Are women permitted to have their feet washed on Holy Thursday?
Q: Are women permitted to have their feet washed on Holy Thursday? Someone told me that Cardinal Sean O’Malley claims to have a letter from Rome permitting the practice.
A: “Permitting” might be a strong word. The Archdiocese of Boston issued a statement (in the April 1, 2005 Archdiocesan paper, “The Pilot”) that read in part: “At the time of the ad limina visit to Rome, the archbishop sought clarification on the liturgical requirements of the rite of foot washing from the Congregation for Divine Worship, which has the responsibility for administering the liturgical law of the Church. The Congregation affirmed the liturgical requirement that only the feet of men be washed at the Holy Thursday ritual, which recalls Christ’s service to the apostles who would become the first priests of the Church. The Congregation did, however, provide for the archbishop to make a pastoral decision concerning his practice of the rite if such a decision would be helpful to the faithful of the archdiocese.”
And while Cardinal O’Malley did not comment publicly on the response from Rome, his practice since has been to include women in the Holy Thursday foot washing. The statement from Rome stops short of “permitting,” and issued no official indults. In the end it left the matter to the pastoral judgment of the Cardinal, and, presumably, all Ordinaries, while reiterating the norm of men only.

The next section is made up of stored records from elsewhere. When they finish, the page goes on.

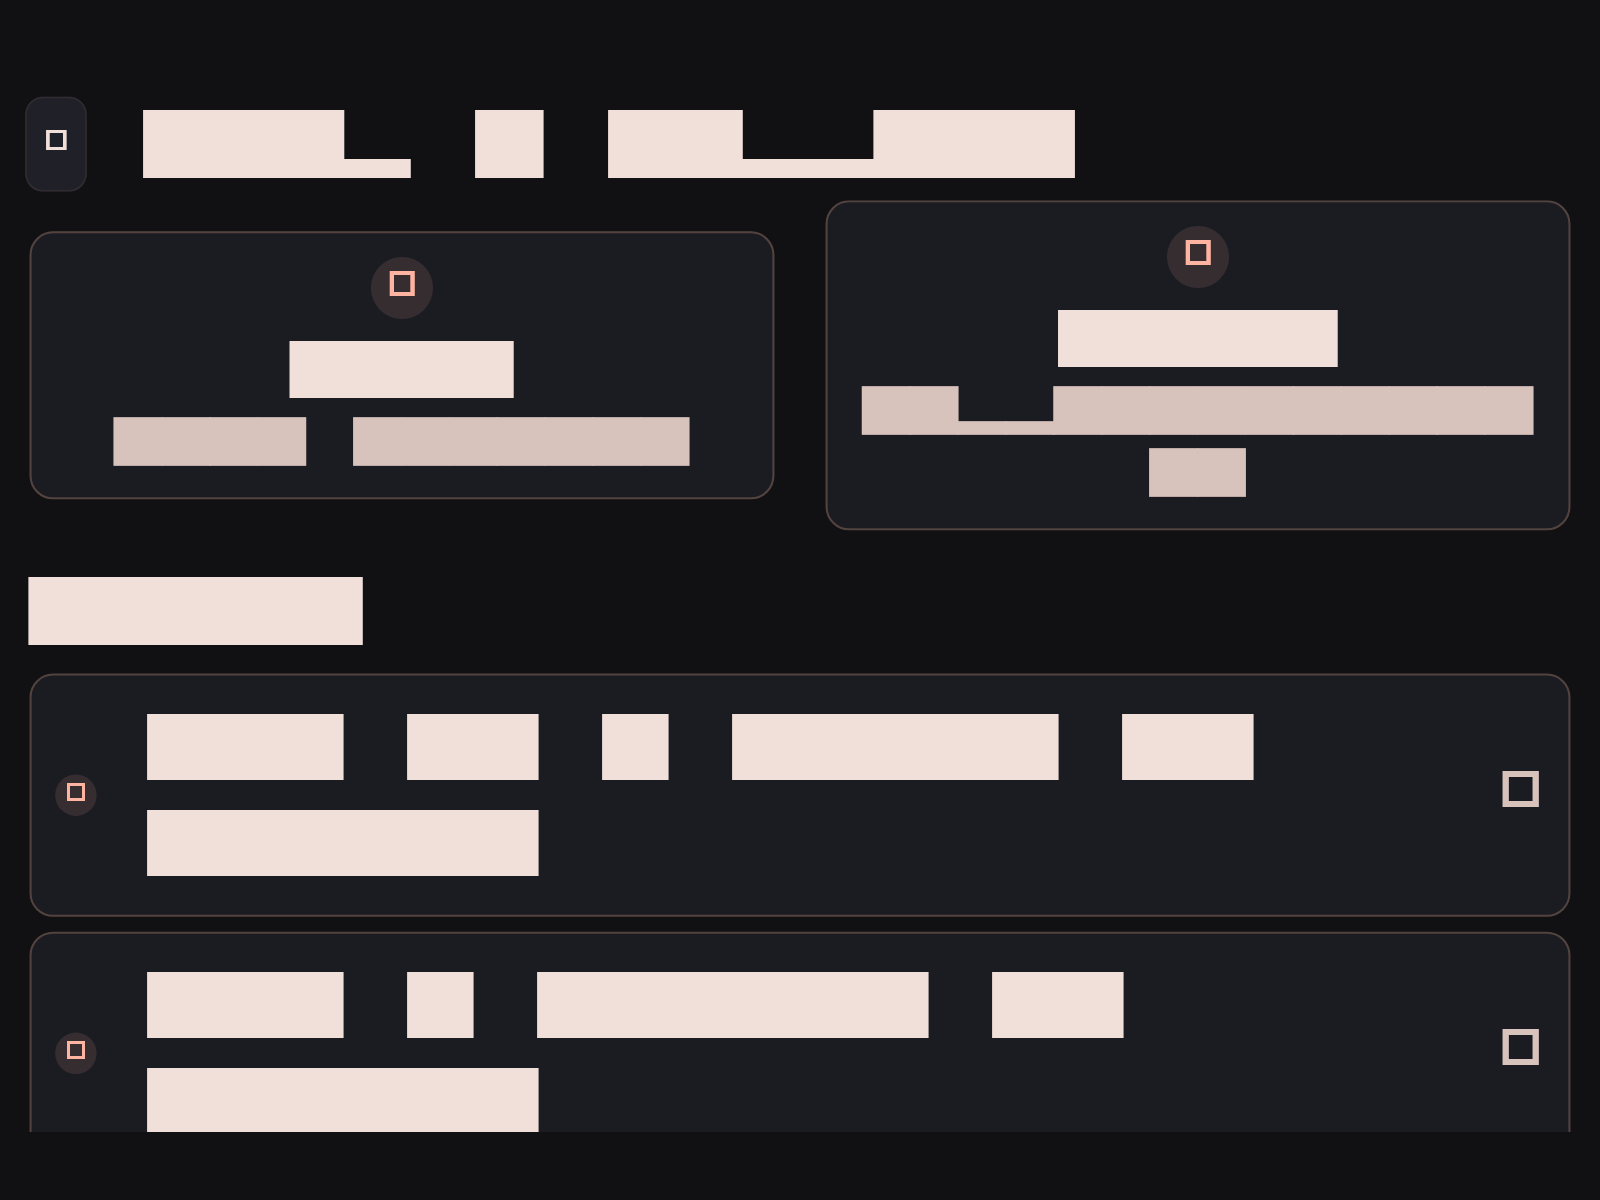
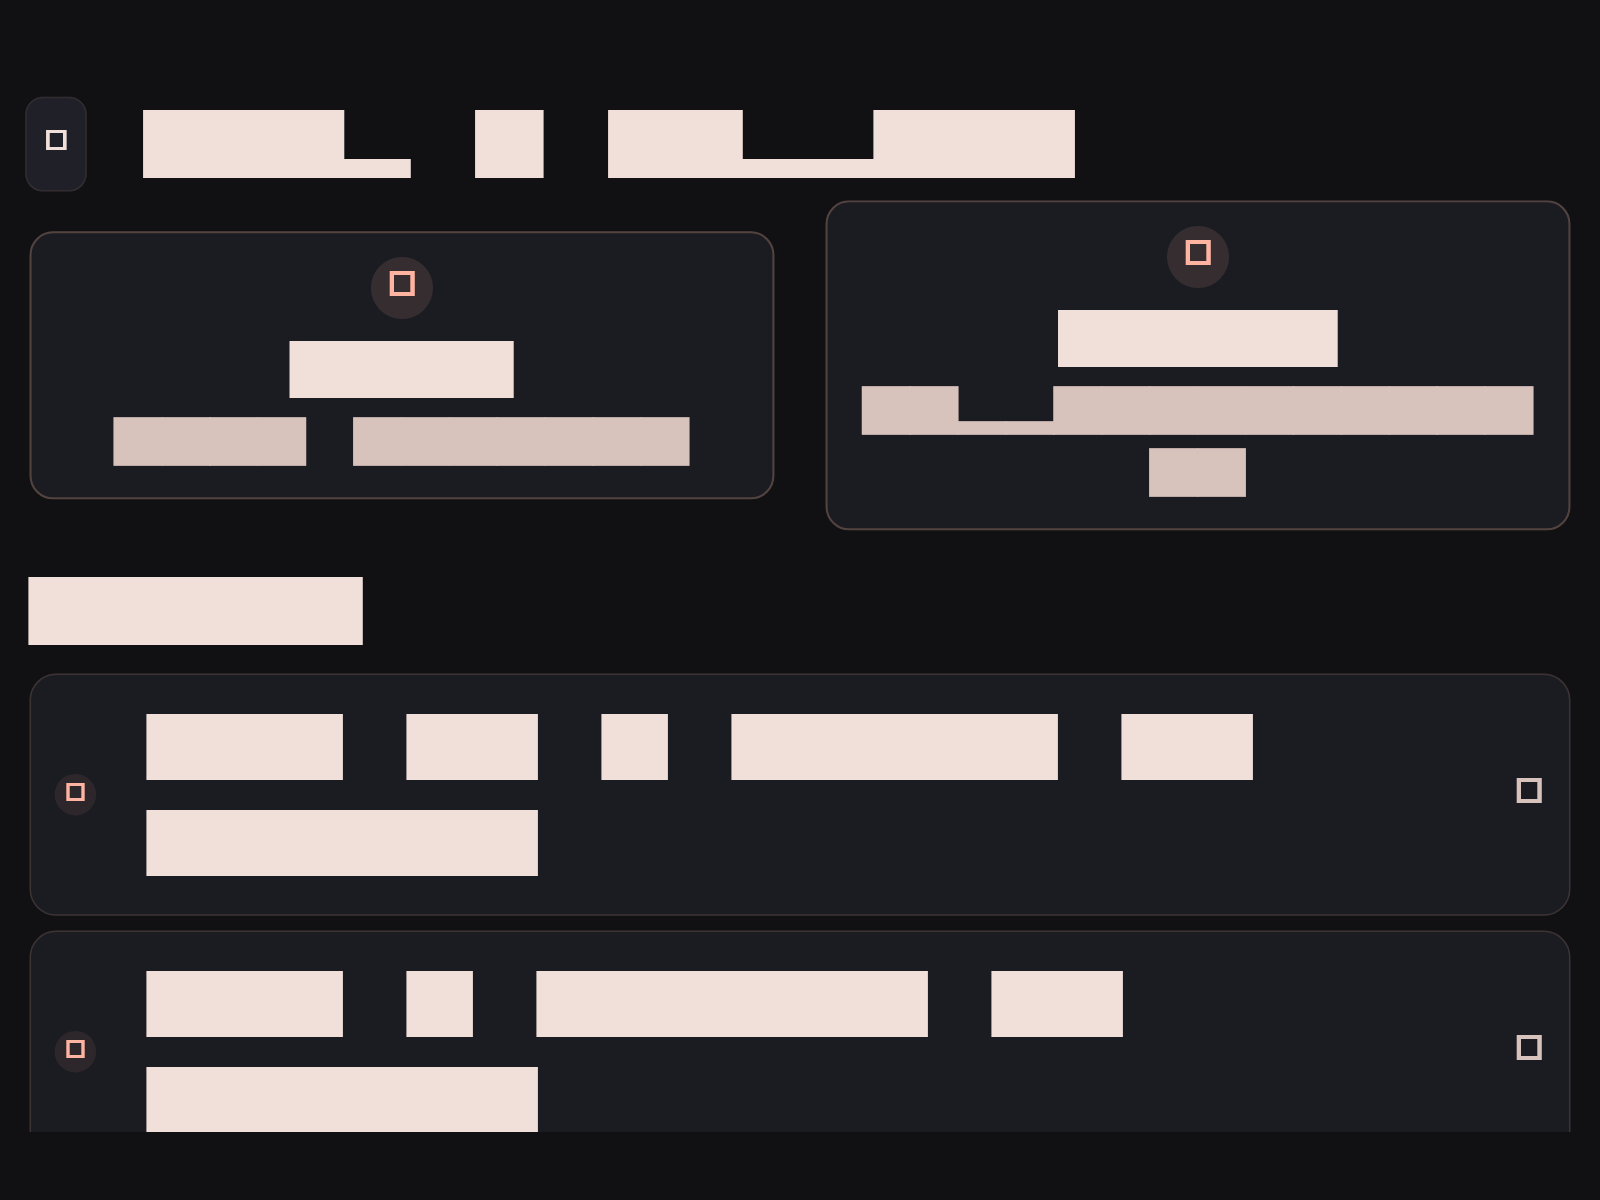
feat(faq): add smooth animated accordion crossfade and rotating chevron to FAQ tiles

Changed region(s): [[0.9375, 0.8325, 0.9688, 0.8942], [0.9375, 0.6167, 0.9688, 0.6783]]

diff --git a/lib/features/faq/widgets/faq_tile.dart b/lib/features/faq/widgets/faq_tile.dart
@@ -24,14 +24,26 @@ class _FaqTileState extends State<FaqTile> {
     return Container(
       decoration: BoxDecoration(
         color: colors.surfaceContainerLow,
-        borderRadius: BorderRadius.circular(16).r,
-        border: Border.all(color: colors.outlineVariant, width: 1),
+        borderRadius: BorderRadius.circular(18).r,
+        border: Border.all(
+          color: _isExpanded
+              ? colors.primary.withValues(alpha: 0.35)
+              : colors.outlineVariant.withValues(alpha: 0.6),
+          width: 1.r,
+        ),
+        boxShadow: [
+          BoxShadow(
+            color: Colors.black.withValues(alpha: _isExpanded ? 0.05 : 0.02),
+            blurRadius: 8.r,
+            offset: Offset(0, 2.h),
+          ),
+        ],
       ),
       child: Material(
         color: Colors.transparent,
         child: InkWell(
           onTap: () => setState(() => _isExpanded = !_isExpanded),
-          borderRadius: BorderRadius.circular(16).r,
+          borderRadius: BorderRadius.circular(18).r,
           child: Padding(
             padding: const EdgeInsets.all(16).r,
             child: Column(
@@ -42,7 +54,9 @@ class _FaqTileState extends State<FaqTile> {
                     Container(
                       padding: const EdgeInsets.all(6).r,
                       decoration: BoxDecoration(
-                        color: colors.primary.withValues(alpha: 0.12),
+                        color: _isExpanded
+                            ? colors.primary.withValues(alpha: 0.15)
+                            : colors.primary.withValues(alpha: 0.08),
                         shape: BoxShape.circle,
                       ),
                       child: Icon(
@@ -57,28 +71,51 @@ class _FaqTileState extends State<FaqTile> {
                         widget.question,
                         style: AppTextStyles.bodyLarge(
                           context,
-                        ).copyWith(fontWeight: FontWeight.w600),
+                        ).copyWith(fontWeight: FontWeight.w700),
                       ),
                     ),
-                    Icon(
-                      _isExpanded
-                          ? Icons.keyboard_arrow_up_rounded
-                          : Icons.keyboard_arrow_down_rounded,
-                      color: colors.onSurfaceVariant,
+                    AnimatedRotation(
+                      turns: _isExpanded ? 0.5 : 0.0,
+                      duration: const Duration(milliseconds: 220),
+                      curve: Curves.easeOutCubic,
+                      child: Icon(
+                        Icons.keyboard_arrow_down_rounded,
+                        color: _isExpanded
+                            ? colors.primary
+                            : colors.onSurfaceVariant,
+                        size: 22.r,
+                      ),
                     ),
                   ],
                 ),
-                if (_isExpanded) ...[
-                  12.verticalSpace,
-                  Divider(color: colors.outlineVariant, height: 1),
-                  12.verticalSpace,
-                  AppText(
-                    widget.answer,
-                    style: AppTextStyles.bodyMedium(
-                      context,
-                    ).copyWith(color: colors.onSurfaceVariant),
+                AnimatedCrossFade(
+                  firstChild: const SizedBox(width: double.infinity),
+                  secondChild: Column(
+                    crossAxisAlignment: CrossAxisAlignment.start,
+                    children: [
+                      12.verticalSpace,
+                      Divider(
+                        color: colors.outlineVariant.withValues(alpha: 0.5),
+                        height: 1,
+                      ),
+                      12.verticalSpace,
+                      AppText(
+                        widget.answer,
+                        style: AppTextStyles.bodyMedium(
+                          context,
+                        ).copyWith(
+                          color: colors.onSurfaceVariant,
+                          height: 1.45,
+                        ),
+                      ),
+                    ],
                   ),
-                ],
+                  crossFadeState: _isExpanded
+                      ? CrossFadeState.showSecond
+                      : CrossFadeState.showFirst,
+                  duration: const Duration(milliseconds: 220),
+                  sizeCurve: Curves.easeOutCubic,
+                ),
               ],
             ),
           ),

Sadly, the Holy Thursday foot washing has become a kind of countersign, emphasizing power and rivalry, instead of service and unity. What should bespeak charity has often issued in conflict. Though the norm has never been unclear, it must be admitted that the practice of including women today in the ritual is widespread. While priests today are generally more obedient to liturgical law, many have inherited the practice and, for similar pastoral reasons, have accepted it, choosing not to further inflame an already tense matter, which occurs only once a year and is optional.